Select and copy out every line in the records containing "what".

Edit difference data

--- START ---

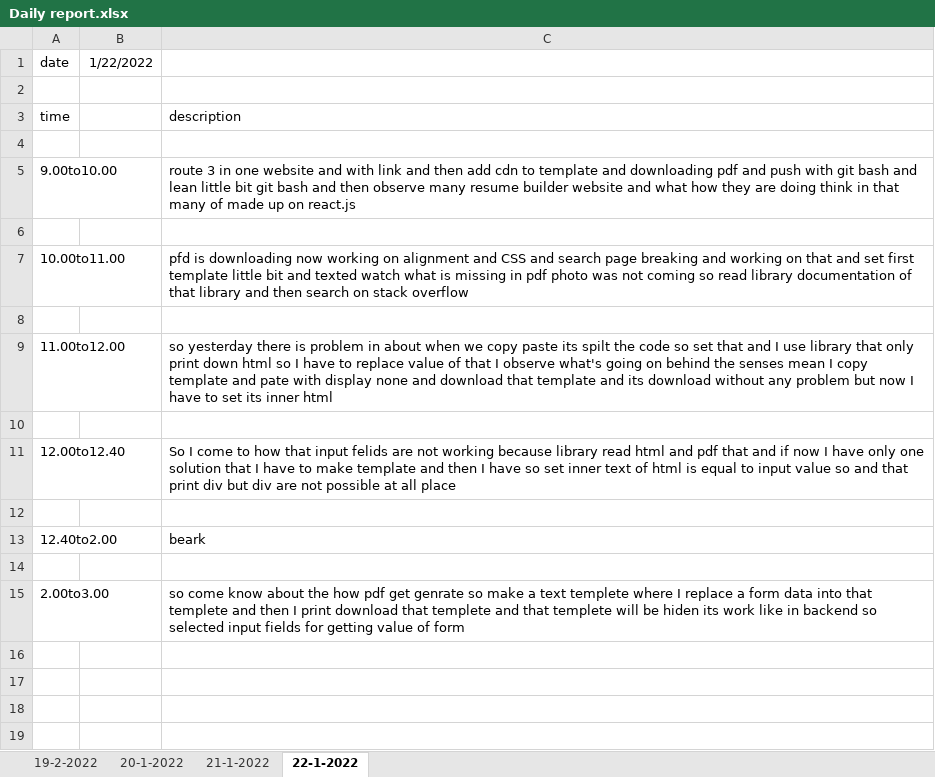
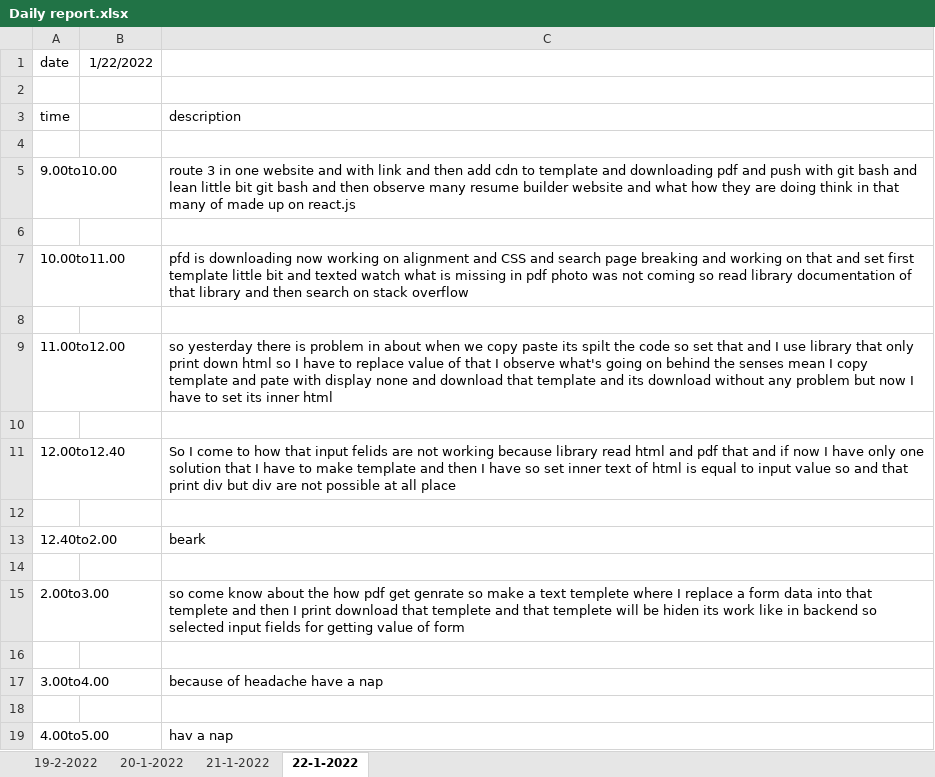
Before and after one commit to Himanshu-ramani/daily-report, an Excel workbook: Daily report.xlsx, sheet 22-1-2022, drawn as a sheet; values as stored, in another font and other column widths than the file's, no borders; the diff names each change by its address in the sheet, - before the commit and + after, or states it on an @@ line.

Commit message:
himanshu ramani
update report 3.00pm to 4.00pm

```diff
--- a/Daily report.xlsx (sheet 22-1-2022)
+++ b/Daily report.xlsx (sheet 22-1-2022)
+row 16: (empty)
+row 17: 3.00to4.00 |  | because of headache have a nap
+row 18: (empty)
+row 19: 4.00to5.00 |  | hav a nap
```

--- END ---
--- START ---

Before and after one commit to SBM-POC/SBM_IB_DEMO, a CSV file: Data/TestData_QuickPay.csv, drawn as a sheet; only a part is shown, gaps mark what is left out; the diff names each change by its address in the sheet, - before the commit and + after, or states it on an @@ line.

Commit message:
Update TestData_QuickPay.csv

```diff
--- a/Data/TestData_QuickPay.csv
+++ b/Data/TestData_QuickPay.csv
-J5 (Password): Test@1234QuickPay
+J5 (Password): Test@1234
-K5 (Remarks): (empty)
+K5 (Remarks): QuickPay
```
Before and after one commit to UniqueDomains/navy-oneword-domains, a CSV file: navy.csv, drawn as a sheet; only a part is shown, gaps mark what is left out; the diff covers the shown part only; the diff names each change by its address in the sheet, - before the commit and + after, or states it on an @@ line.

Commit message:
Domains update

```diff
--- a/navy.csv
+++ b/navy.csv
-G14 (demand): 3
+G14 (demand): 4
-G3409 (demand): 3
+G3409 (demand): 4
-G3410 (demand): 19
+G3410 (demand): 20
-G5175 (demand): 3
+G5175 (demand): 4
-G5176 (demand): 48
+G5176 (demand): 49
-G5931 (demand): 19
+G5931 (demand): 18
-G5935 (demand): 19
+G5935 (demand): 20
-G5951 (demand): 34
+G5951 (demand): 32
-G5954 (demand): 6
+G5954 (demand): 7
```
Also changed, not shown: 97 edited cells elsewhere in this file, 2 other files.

--- END ---

EXPECTED ANSWER
Before and after one commit to SBM-POC/SBM_IB_DEMO, a CSV file: Data/TestData_QuickPay.csv, drawn as a sheet; only a part is shown, gaps mark what is left out; the diff names each change by its address in the sheet, - before the commit and + after, or states it on an @@ line.
Before and after one commit to UniqueDomains/navy-oneword-domains, a CSV file: navy.csv, drawn as a sheet; only a part is shown, gaps mark what is left out; the diff covers the shown part only; the diff names each change by its address in the sheet, - before the commit and + after, or states it on an @@ line.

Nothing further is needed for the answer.